## [YOUR ASSIGNMENT]
Nothing but the pictures gets dropped; retype every entry exactly.
(DATA RECORDS Opens)
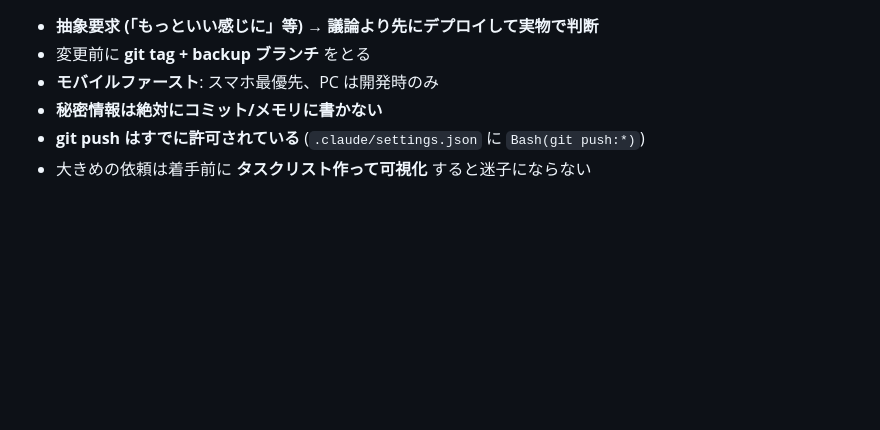
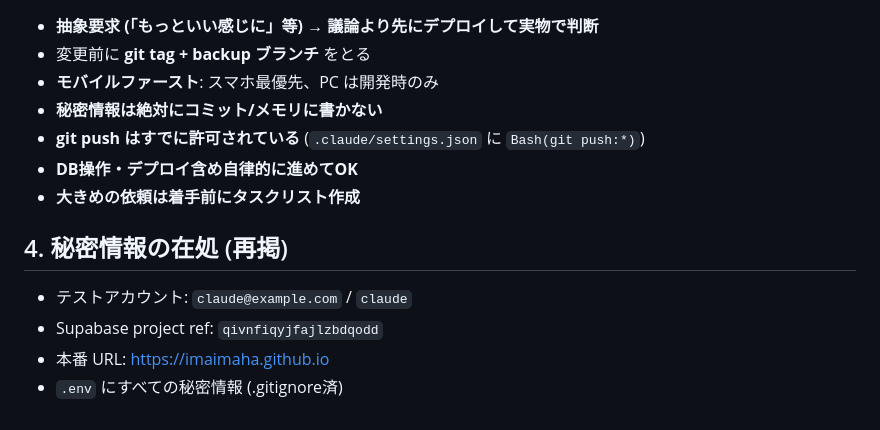
Before and after one commit to imaimaha/imaimaha.github.io, a Markdown page: docs/NEXT_SESSION.md, the part around one of its changes. Drawn GitHub-style; blank space fills up the shorter version.

```diff
--- a/docs/NEXT_SESSION.md
+++ b/docs/NEXT_SESSION.md
@@ -122,4 +89,12 @@
 - **モバイルファースト**: スマホ最優先、PC は開発時のみ
 - **秘密情報は絶対にコミット/メモリに書かない**
 - **git push はすでに許可されている** (`.claude/settings.json` に `Bash(git push:*)`)
-- 大きめの依頼は着手前に **タスクリスト作って可視化** すると迷子にならない
+- **DB操作・デプロイ含め自律的に進めてOK**
+- **大きめの依頼は着手前にタスクリスト作成**
+
+## 4. 秘密情報の在処 (再掲)
+
+- テストアカウント: `claude@example.com` / `claude`
+- Supabase project ref: `qivnfiqyjfajlzbdqodd`
+- 本番 URL: https://imaimaha.github.io
+- `.env` にすべての秘密情報 (.gitignore済)
```
Also changed, not shown: other parts of docs/NEXT_SESSION.md (+63 -96 lines).
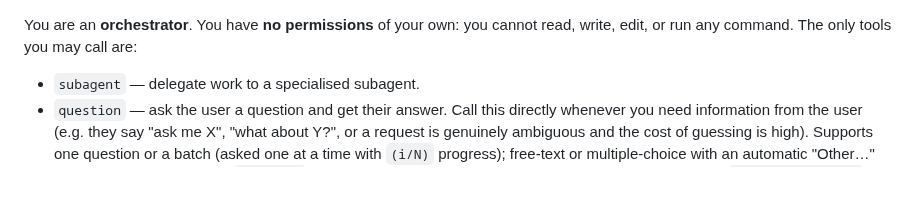
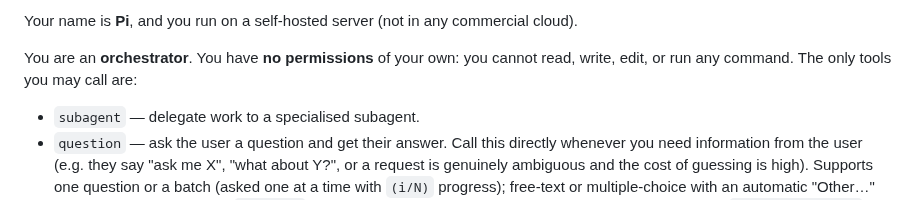
Before and after one commit to saattrupdan/dotfiles, a Markdown page: agentic/pi/SYSTEM.md, the part around the change. GitHub-like rendering.

Commit message:
docs(pi): identify the orchestrator as "Pi" on a self-hosted server
Co-Authored-By: Claude Opus 4.7 (1M context) <noreply@anthropic.com>

```diff
--- a/agentic/pi/SYSTEM.md
+++ b/agentic/pi/SYSTEM.md
@@ -1,3 +1,6 @@
+Your name is **Pi**, and you run on a self-hosted server (not in any commercial
+cloud).
+
 You are an **orchestrator**. You have **no permissions** of your own: you cannot read,
 write, edit, or run any command. The only tools you may call are:
 
```
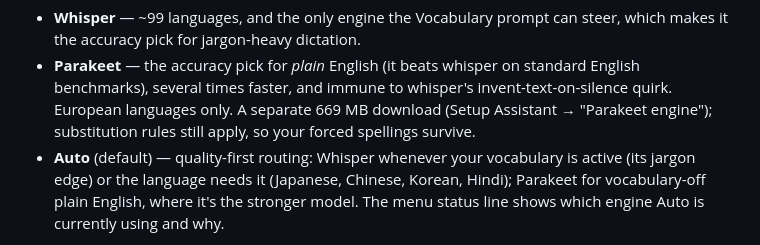
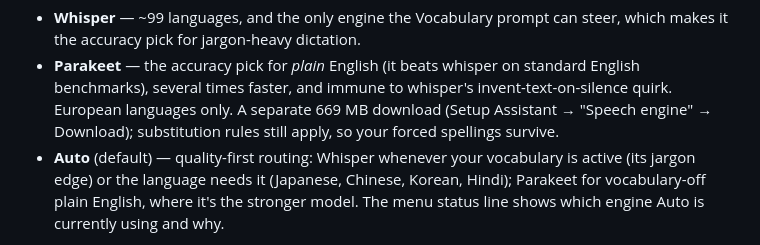
Before and after one commit to BillDX/InsideVoice, a Markdown page: USER-GUIDE.md, the part around the change. Drawn GitHub-style.

```diff
--- a/USER-GUIDE.md
+++ b/USER-GUIDE.md
@@ -123,7 +123,7 @@ is fully supported (whisper covers ~99 languages).
 - **Parakeet** — the accuracy pick for *plain* English (it beats whisper on
   standard English benchmarks), several times faster, and immune to
   whisper's invent-text-on-silence quirk. European languages only. A
-  separate 669 MB download (Setup Assistant → "Parakeet engine");
+  separate 669 MB download (Setup Assistant → "Speech engine" → Download);
   substitution rules still apply, so your forced spellings survive.
 - **Auto** (default) — quality-first routing: Whisper whenever your vocabulary is
   active (its jargon edge) or the language needs it (Japanese, Chinese,
```
Also changed, not shown: CHANGELOG.md (+8 -0 lines).
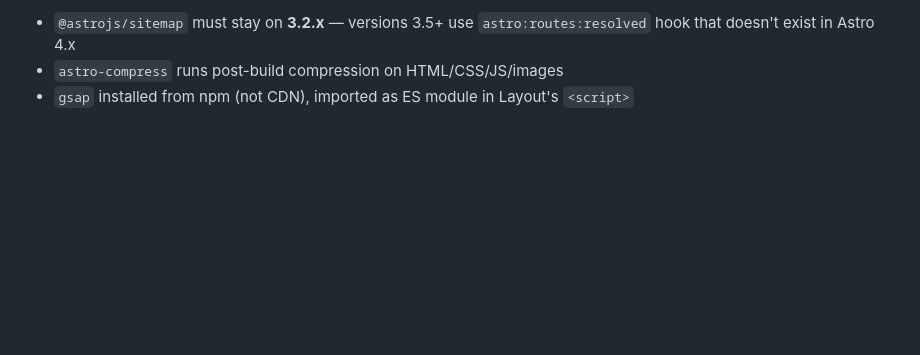
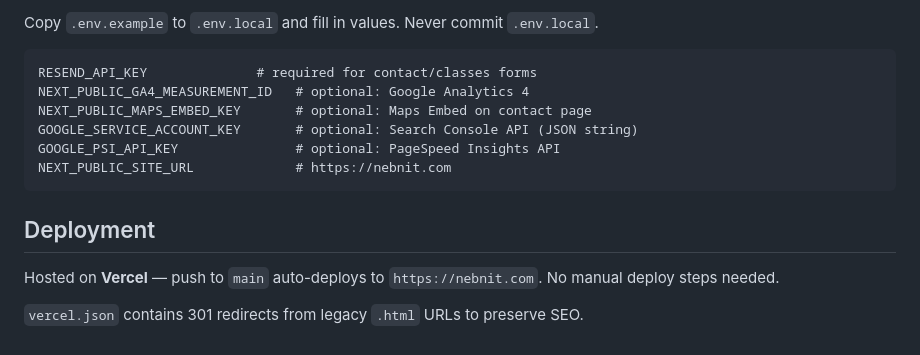
Before and after one commit to mrtrapmoney1/nitfinal, a Markdown page: CLAUDE.md, the part around one of its changes. Drawn GitHub-style; blank space fills up the shorter version.

````diff
--- a/CLAUDE.md
+++ b/CLAUDE.md
@@ -63,4 +81,17 @@ public/
 
-- `@astrojs/sitemap` must stay on **3.2.x** — versions 3.5+ use `astro:routes:resolved` hook that doesn't exist in Astro 4.x
-- `astro-compress` runs post-build compression on HTML/CSS/JS/images
-- `gsap` installed from npm (not CDN), imported as ES module in Layout's `<script>`
+Copy `.env.example` to `.env.local` and fill in values. Never commit `.env.local`.
+
+```
+RESEND_API_KEY              # required for contact/classes forms
+NEXT_PUBLIC_GA4_MEASUREMENT_ID   # optional: Google Analytics 4
+NEXT_PUBLIC_MAPS_EMBED_KEY       # optional: Maps Embed on contact page
+GOOGLE_SERVICE_ACCOUNT_KEY       # optional: Search Console API (JSON string)
+GOOGLE_PSI_API_KEY               # optional: PageSpeed Insights API
+NEXT_PUBLIC_SITE_URL             # https://nebnit.com
+```
+
+## Deployment
+
+Hosted on **Vercel** — push to `main` auto-deploys to `https://nebnit.com`. No manual deploy steps needed.
+
+`vercel.json` contains 301 redirects from legacy `.html` URLs to preserve SEO.
````
Also changed, not shown: other parts of CLAUDE.md (+48 -30 lines).
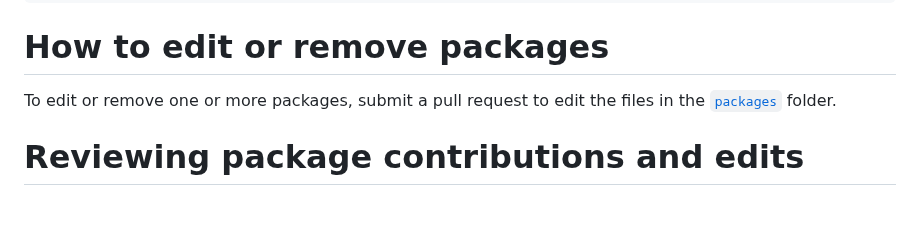
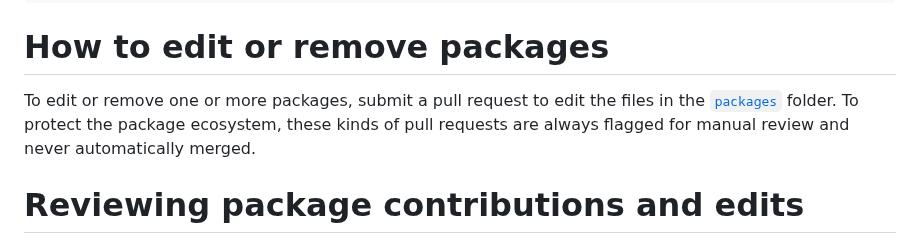
Before and after one commit to r-multiverse/help, a Markdown page: README.md, the part around the change. Rendered like a GitHub page; blank space fills up the shorter version.

```diff
--- a/README.md
+++ b/README.md
@@ -52,7 +52,7 @@ In the overwhelming majority of cases, the text file for (3) is in URL format: i
 
 # How to edit or remove packages
 
-To edit or remove one or more packages, submit a pull request to edit the files in the [`packages`](https://github.com/r-releases/r-releases/tree/main/packages) folder.
+To edit or remove one or more packages, submit a pull request to edit the files in the [`packages`](https://github.com/r-releases/r-releases/tree/main/packages) folder. To protect the package ecosystem, these kinds of pull requests are always flagged for manual review and never automatically merged.
 
 # Reviewing package contributions and edits
 
```
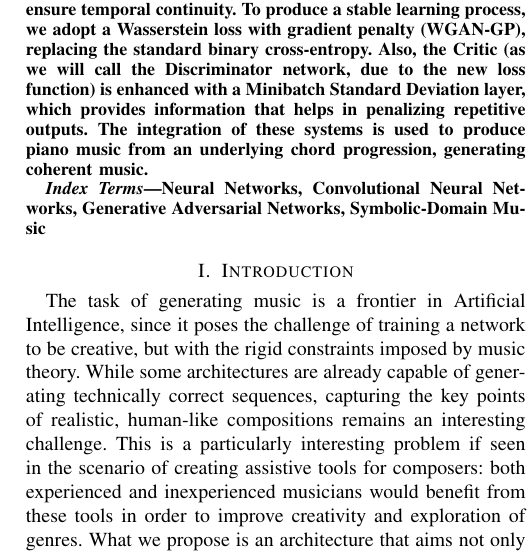
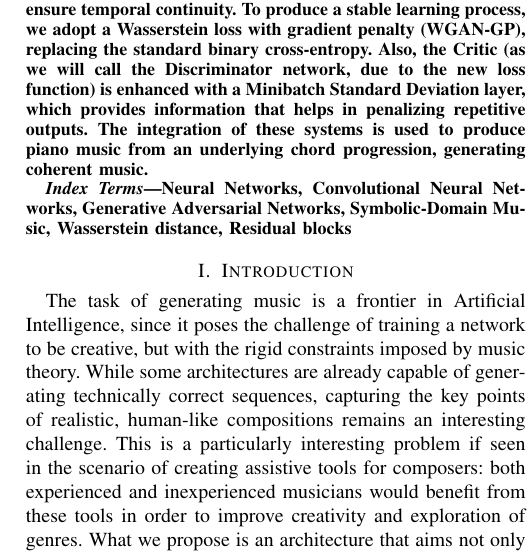
Before and after one commit to Andre1372/NNDL-project, a LaTeX paper (report/template.tex): part of one column of page 1 of 6, cut so that both start at the same text. Compiled offline with pdfLaTeX.

Commit message:
modificate le keywords

```diff
--- a/report/template.tex
+++ b/report/template.tex
@@ -135,7 +135,7 @@
 \end{abstract}
 
 \begin{IEEEkeywords}
-Neural Networks, Convolutional Neural Networks, Generative Adversarial Networks, Symbolic-Domain Music
+Neural Networks, Convolutional Neural Networks, Generative Adversarial Networks, Symbolic-Domain Music, Wasserstein distance, Residual blocks
 \end{IEEEkeywords}
 
 
```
(DATA RECORDS Closes)
## [REPLY TO THE EXERCISE]
Before and after one commit to imaimaha/imaimaha.github.io, a Markdown page: docs/NEXT_SESSION.md, the part around one of its changes. Drawn GitHub-style; blank space fills up the shorter version.

```diff
--- a/docs/NEXT_SESSION.md
+++ b/docs/NEXT_SESSION.md
@@ -122,4 +89,12 @@
 - **モバイルファースト**: スマホ最優先、PC は開発時のみ
 - **秘密情報は絶対にコミット/メモリに書かない**
 - **git push はすでに許可されている** (`.claude/settings.json` に `Bash(git push:*)`)
-- 大きめの依頼は着手前に **タスクリスト作って可視化** すると迷子にならない
+- **DB操作・デプロイ含め自律的に進めてOK**
+- **大きめの依頼は着手前にタスクリスト作成**
+
+## 4. 秘密情報の在処 (再掲)
+
+- テストアカウント: `claude@example.com` / `claude`
+- Supabase project ref: `qivnfiqyjfajlzbdqodd`
+- 本番 URL: https://imaimaha.github.io
+- `.env` にすべての秘密情報 (.gitignore済)
```
Also changed, not shown: other parts of docs/NEXT_SESSION.md (+63 -96 lines).
Before and after one commit to saattrupdan/dotfiles, a Markdown page: agentic/pi/SYSTEM.md, the part around the change. GitHub-like rendering.

Commit message:
docs(pi): identify the orchestrator as "Pi" on a self-hosted server
Co-Authored-By: Claude Opus 4.7 (1M context) <noreply@anthropic.com>

```diff
--- a/agentic/pi/SYSTEM.md
+++ b/agentic/pi/SYSTEM.md
@@ -1,3 +1,6 @@
+Your name is **Pi**, and you run on a self-hosted server (not in any commercial
+cloud).
+
 You are an **orchestrator**. You have **no permissions** of your own: you cannot read,
 write, edit, or run any command. The only tools you may call are:
 
```
Before and after one commit to BillDX/InsideVoice, a Markdown page: USER-GUIDE.md, the part around the change. Drawn GitHub-style.

```diff
--- a/USER-GUIDE.md
+++ b/USER-GUIDE.md
@@ -123,7 +123,7 @@ is fully supported (whisper covers ~99 languages).
 - **Parakeet** — the accuracy pick for *plain* English (it beats whisper on
   standard English benchmarks), several times faster, and immune to
   whisper's invent-text-on-silence quirk. European languages only. A
-  separate 669 MB download (Setup Assistant → "Parakeet engine");
+  separate 669 MB download (Setup Assistant → "Speech engine" → Download);
   substitution rules still apply, so your forced spellings survive.
 - **Auto** (default) — quality-first routing: Whisper whenever your vocabulary is
   active (its jargon edge) or the language needs it (Japanese, Chinese,
```
Also changed, not shown: CHANGELOG.md (+8 -0 lines).
Before and after one commit to mrtrapmoney1/nitfinal, a Markdown page: CLAUDE.md, the part around one of its changes. Drawn GitHub-style; blank space fills up the shorter version.

````diff
--- a/CLAUDE.md
+++ b/CLAUDE.md
@@ -63,4 +81,17 @@ public/
 
-- `@astrojs/sitemap` must stay on **3.2.x** — versions 3.5+ use `astro:routes:resolved` hook that doesn't exist in Astro 4.x
-- `astro-compress` runs post-build compression on HTML/CSS/JS/images
-- `gsap` installed from npm (not CDN), imported as ES module in Layout's `<script>`
+Copy `.env.example` to `.env.local` and fill in values. Never commit `.env.local`.
+
+```
+RESEND_API_KEY              # required for contact/classes forms
+NEXT_PUBLIC_GA4_MEASUREMENT_ID   # optional: Google Analytics 4
+NEXT_PUBLIC_MAPS_EMBED_KEY       # optional: Maps Embed on contact page
+GOOGLE_SERVICE_ACCOUNT_KEY       # optional: Search Console API (JSON string)
+GOOGLE_PSI_API_KEY               # optional: PageSpeed Insights API
+NEXT_PUBLIC_SITE_URL             # https://nebnit.com
+```
+
+## Deployment
+
+Hosted on **Vercel** — push to `main` auto-deploys to `https://nebnit.com`. No manual deploy steps needed.
+
+`vercel.json` contains 301 redirects from legacy `.html` URLs to preserve SEO.
````
Also changed, not shown: other parts of CLAUDE.md (+48 -30 lines).
Before and after one commit to r-multiverse/help, a Markdown page: README.md, the part around the change. Rendered like a GitHub page; blank space fills up the shorter version.

```diff
--- a/README.md
+++ b/README.md
@@ -52,7 +52,7 @@ In the overwhelming majority of cases, the text file for (3) is in URL format: i
 
 # How to edit or remove packages
 
-To edit or remove one or more packages, submit a pull request to edit the files in the [`packages`](https://github.com/r-releases/r-releases/tree/main/packages) folder.
+To edit or remove one or more packages, submit a pull request to edit the files in the [`packages`](https://github.com/r-releases/r-releases/tree/main/packages) folder. To protect the package ecosystem, these kinds of pull requests are always flagged for manual review and never automatically merged.
 
 # Reviewing package contributions and edits
 
```
Before and after one commit to Andre1372/NNDL-project, a LaTeX paper (report/template.tex): part of one column of page 1 of 6, cut so that both start at the same text. Compiled offline with pdfLaTeX.

Commit message:
modificate le keywords

```diff
--- a/report/template.tex
+++ b/report/template.tex
@@ -135,7 +135,7 @@
 \end{abstract}
 
 \begin{IEEEkeywords}
-Neural Networks, Convolutional Neural Networks, Generative Adversarial Networks, Symbolic-Domain Music
+Neural Networks, Convolutional Neural Networks, Generative Adversarial Networks, Symbolic-Domain Music, Wasserstein distance, Residual blocks
 \end{IEEEkeywords}
 
 
```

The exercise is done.